##### Exercise inputs

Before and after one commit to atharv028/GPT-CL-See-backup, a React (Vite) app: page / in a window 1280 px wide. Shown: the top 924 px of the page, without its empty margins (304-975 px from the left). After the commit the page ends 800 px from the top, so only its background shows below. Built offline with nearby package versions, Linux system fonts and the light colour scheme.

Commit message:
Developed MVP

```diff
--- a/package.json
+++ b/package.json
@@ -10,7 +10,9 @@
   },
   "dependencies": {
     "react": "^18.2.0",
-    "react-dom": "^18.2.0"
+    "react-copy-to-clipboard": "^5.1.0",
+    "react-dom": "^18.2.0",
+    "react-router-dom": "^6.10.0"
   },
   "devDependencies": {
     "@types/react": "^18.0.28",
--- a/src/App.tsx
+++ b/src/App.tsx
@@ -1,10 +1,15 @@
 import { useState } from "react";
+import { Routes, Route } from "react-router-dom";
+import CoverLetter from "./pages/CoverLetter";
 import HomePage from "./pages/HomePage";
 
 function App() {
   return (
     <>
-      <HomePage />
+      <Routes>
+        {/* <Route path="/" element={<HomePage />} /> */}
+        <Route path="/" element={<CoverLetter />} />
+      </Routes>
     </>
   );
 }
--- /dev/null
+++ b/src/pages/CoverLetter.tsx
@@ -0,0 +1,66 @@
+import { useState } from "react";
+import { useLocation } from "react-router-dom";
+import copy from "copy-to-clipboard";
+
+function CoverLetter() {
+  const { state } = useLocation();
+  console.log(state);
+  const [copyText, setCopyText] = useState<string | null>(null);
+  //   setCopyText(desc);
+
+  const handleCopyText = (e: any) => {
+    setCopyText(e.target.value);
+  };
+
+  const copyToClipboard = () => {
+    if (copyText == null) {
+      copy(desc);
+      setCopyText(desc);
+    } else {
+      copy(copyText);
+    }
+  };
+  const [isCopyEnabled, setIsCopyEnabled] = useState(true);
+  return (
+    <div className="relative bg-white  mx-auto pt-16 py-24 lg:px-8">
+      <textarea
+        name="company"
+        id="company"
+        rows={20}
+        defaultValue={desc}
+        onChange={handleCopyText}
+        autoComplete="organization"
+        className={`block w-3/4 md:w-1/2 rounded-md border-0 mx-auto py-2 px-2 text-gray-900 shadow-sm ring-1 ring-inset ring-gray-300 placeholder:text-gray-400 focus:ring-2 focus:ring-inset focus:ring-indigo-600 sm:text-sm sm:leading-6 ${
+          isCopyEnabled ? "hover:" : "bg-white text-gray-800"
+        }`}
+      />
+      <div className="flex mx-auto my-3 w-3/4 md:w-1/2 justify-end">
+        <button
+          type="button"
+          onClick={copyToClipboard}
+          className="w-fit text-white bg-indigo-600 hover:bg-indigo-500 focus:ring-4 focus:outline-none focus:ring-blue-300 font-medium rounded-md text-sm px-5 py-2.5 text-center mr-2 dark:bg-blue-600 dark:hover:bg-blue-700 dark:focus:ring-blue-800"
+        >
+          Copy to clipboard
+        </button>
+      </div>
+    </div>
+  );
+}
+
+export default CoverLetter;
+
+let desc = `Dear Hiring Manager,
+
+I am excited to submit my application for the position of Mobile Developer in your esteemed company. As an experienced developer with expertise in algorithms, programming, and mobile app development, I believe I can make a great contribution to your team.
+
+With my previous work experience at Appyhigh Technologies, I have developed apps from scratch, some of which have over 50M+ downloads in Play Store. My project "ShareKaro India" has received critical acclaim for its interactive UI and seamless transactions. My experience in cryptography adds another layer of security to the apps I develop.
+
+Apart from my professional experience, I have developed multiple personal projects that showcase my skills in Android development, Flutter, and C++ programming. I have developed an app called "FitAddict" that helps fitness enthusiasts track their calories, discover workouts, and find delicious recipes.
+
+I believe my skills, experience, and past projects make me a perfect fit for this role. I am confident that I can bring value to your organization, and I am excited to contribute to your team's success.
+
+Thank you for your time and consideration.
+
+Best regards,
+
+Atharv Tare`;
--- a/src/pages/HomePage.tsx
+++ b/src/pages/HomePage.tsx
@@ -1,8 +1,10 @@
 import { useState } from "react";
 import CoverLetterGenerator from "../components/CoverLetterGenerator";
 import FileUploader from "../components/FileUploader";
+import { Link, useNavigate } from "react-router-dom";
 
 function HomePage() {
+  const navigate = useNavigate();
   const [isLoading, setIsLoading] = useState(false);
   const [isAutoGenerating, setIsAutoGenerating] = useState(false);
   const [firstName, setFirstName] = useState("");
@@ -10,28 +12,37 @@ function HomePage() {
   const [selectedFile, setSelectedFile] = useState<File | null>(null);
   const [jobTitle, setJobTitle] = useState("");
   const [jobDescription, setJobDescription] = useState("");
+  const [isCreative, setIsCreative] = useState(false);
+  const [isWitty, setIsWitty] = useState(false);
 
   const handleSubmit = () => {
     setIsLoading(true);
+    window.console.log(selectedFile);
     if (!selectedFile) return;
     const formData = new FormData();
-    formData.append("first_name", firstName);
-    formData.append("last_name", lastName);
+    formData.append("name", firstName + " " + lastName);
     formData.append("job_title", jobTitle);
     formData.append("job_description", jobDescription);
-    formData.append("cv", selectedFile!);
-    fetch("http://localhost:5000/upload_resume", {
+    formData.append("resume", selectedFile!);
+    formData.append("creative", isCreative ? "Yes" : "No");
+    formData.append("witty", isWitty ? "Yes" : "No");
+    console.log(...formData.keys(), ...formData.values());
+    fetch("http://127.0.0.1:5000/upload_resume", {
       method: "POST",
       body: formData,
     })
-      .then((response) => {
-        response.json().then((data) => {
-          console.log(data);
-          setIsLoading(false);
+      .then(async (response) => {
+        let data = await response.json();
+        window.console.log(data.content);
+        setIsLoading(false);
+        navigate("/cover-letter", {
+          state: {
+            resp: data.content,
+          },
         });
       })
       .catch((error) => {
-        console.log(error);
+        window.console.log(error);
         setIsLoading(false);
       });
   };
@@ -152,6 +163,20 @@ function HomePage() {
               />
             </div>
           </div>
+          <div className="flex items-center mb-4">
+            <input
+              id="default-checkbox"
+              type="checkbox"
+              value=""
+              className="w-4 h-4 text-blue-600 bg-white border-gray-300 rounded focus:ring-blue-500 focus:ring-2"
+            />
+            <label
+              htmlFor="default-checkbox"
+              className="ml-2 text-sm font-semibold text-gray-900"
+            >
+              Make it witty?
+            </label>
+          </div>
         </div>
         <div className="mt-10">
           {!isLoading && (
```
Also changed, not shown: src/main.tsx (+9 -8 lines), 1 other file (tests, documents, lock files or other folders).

##########

• _Problem statement_
All the lines above must be output exactly, with none omitted.

• _Exercise answer_
Before and after one commit to atharv028/GPT-CL-See-backup, a React (Vite) app: page / in a window 1280 px wide. Shown: the top 924 px of the page, without its empty margins (304-975 px from the left). After the commit the page ends 800 px from the top, so only its background shows below. Built offline with nearby package versions, Linux system fonts and the light colour scheme.

Commit message:
Developed MVP

```diff
--- a/package.json
+++ b/package.json
@@ -10,7 +10,9 @@
   },
   "dependencies": {
     "react": "^18.2.0",
-    "react-dom": "^18.2.0"
+    "react-copy-to-clipboard": "^5.1.0",
+    "react-dom": "^18.2.0",
+    "react-router-dom": "^6.10.0"
   },
   "devDependencies": {
     "@types/react": "^18.0.28",
--- a/src/App.tsx
+++ b/src/App.tsx
@@ -1,10 +1,15 @@
 import { useState } from "react";
+import { Routes, Route } from "react-router-dom";
+import CoverLetter from "./pages/CoverLetter";
 import HomePage from "./pages/HomePage";
 
 function App() {
   return (
     <>
-      <HomePage />
+      <Routes>
+        {/* <Route path="/" element={<HomePage />} /> */}
+        <Route path="/" element={<CoverLetter />} />
+      </Routes>
     </>
   );
 }
--- /dev/null
+++ b/src/pages/CoverLetter.tsx
@@ -0,0 +1,66 @@
+import { useState } from "react";
+import { useLocation } from "react-router-dom";
+import copy from "copy-to-clipboard";
+
+function CoverLetter() {
+  const { state } = useLocation();
+  console.log(state);
+  const [copyText, setCopyText] = useState<string | null>(null);
+  //   setCopyText(desc);
+
+  const handleCopyText = (e: any) => {
+    setCopyText(e.target.value);
+  };
+
+  const copyToClipboard = () => {
+    if (copyText == null) {
+      copy(desc);
+      setCopyText(desc);
+    } else {
+      copy(copyText);
+    }
+  };
+  const [isCopyEnabled, setIsCopyEnabled] = useState(true);
+  return (
+    <div className="relative bg-white  mx-auto pt-16 py-24 lg:px-8">
+      <textarea
+        name="company"
+        id="company"
+        rows={20}
+        defaultValue={desc}
+        onChange={handleCopyText}
+        autoComplete="organization"
+        className={`block w-3/4 md:w-1/2 rounded-md border-0 mx-auto py-2 px-2 text-gray-900 shadow-sm ring-1 ring-inset ring-gray-300 placeholder:text-gray-400 focus:ring-2 focus:ring-inset focus:ring-indigo-600 sm:text-sm sm:leading-6 ${
+          isCopyEnabled ? "hover:" : "bg-white text-gray-800"
+        }`}
+      />
+      <div className="flex mx-auto my-3 w-3/4 md:w-1/2 justify-end">
+        <button
+          type="button"
+          onClick={copyToClipboard}
+          className="w-fit text-white bg-indigo-600 hover:bg-indigo-500 focus:ring-4 focus:outline-none focus:ring-blue-300 font-medium rounded-md text-sm px-5 py-2.5 text-center mr-2 dark:bg-blue-600 dark:hover:bg-blue-700 dark:focus:ring-blue-800"
+        >
+          Copy to clipboard
+        </button>
+      </div>
+    </div>
+  );
+}
+
+export default CoverLetter;
+
+let desc = `Dear Hiring Manager,
+
+I am excited to submit my application for the position of Mobile Developer in your esteemed company. As an experienced developer with expertise in algorithms, programming, and mobile app development, I believe I can make a great contribution to your team.
+
+With my previous work experience at Appyhigh Technologies, I have developed apps from scratch, some of which have over 50M+ downloads in Play Store. My project "ShareKaro India" has received critical acclaim for its interactive UI and seamless transactions. My experience in cryptography adds another layer of security to the apps I develop.
+
+Apart from my professional experience, I have developed multiple personal projects that showcase my skills in Android development, Flutter, and C++ programming. I have developed an app called "FitAddict" that helps fitness enthusiasts track their calories, discover workouts, and find delicious recipes.
+
+I believe my skills, experience, and past projects make me a perfect fit for this role. I am confident that I can bring value to your organization, and I am excited to contribute to your team's success.
+
+Thank you for your time and consideration.
+
+Best regards,
+
+Atharv Tare`;
--- a/src/pages/HomePage.tsx
+++ b/src/pages/HomePage.tsx
@@ -1,8 +1,10 @@
 import { useState } from "react";
 import CoverLetterGenerator from "../components/CoverLetterGenerator";
 import FileUploader from "../components/FileUploader";
+import { Link, useNavigate } from "react-router-dom";
 
 function HomePage() {
+  const navigate = useNavigate();
   const [isLoading, setIsLoading] = useState(false);
   const [isAutoGenerating, setIsAutoGenerating] = useState(false);
   const [firstName, setFirstName] = useState("");
@@ -10,28 +12,37 @@ function HomePage() {
   const [selectedFile, setSelectedFile] = useState<File | null>(null);
   const [jobTitle, setJobTitle] = useState("");
   const [jobDescription, setJobDescription] = useState("");
+  const [isCreative, setIsCreative] = useState(false);
+  const [isWitty, setIsWitty] = useState(false);
 
   const handleSubmit = () => {
     setIsLoading(true);
+    window.console.log(selectedFile);
     if (!selectedFile) return;
     const formData = new FormData();
-    formData.append("first_name", firstName);
-    formData.append("last_name", lastName);
+    formData.append("name", firstName + " " + lastName);
     formData.append("job_title", jobTitle);
     formData.append("job_description", jobDescription);
-    formData.append("cv", selectedFile!);
-    fetch("http://localhost:5000/upload_resume", {
+    formData.append("resume", selectedFile!);
+    formData.append("creative", isCreative ? "Yes" : "No");
+    formData.append("witty", isWitty ? "Yes" : "No");
+    console.log(...formData.keys(), ...formData.values());
+    fetch("http://127.0.0.1:5000/upload_resume", {
       method: "POST",
       body: formData,
     })
-      .then((response) => {
-        response.json().then((data) => {
-          console.log(data);
-          setIsLoading(false);
+      .then(async (response) => {
+        let data = await response.json();
+        window.console.log(data.content);
+        setIsLoading(false);
+        navigate("/cover-letter", {
+          state: {
+            resp: data.content,
+          },
         });
       })
       .catch((error) => {
-        console.log(error);
+        window.console.log(error);
         setIsLoading(false);
       });
   };
@@ -152,6 +163,20 @@ function HomePage() {
               />
             </div>
           </div>
+          <div className="flex items-center mb-4">
+            <input
+              id="default-checkbox"
+              type="checkbox"
+              value=""
+              className="w-4 h-4 text-blue-600 bg-white border-gray-300 rounded focus:ring-blue-500 focus:ring-2"
+            />
+            <label
+              htmlFor="default-checkbox"
+              className="ml-2 text-sm font-semibold text-gray-900"
+            >
+              Make it witty?
+            </label>
+          </div>
         </div>
         <div className="mt-10">
           {!isLoading && (
```
Also changed, not shown: src/main.tsx (+9 -8 lines), 1 other file (tests, documents, lock files or other folders).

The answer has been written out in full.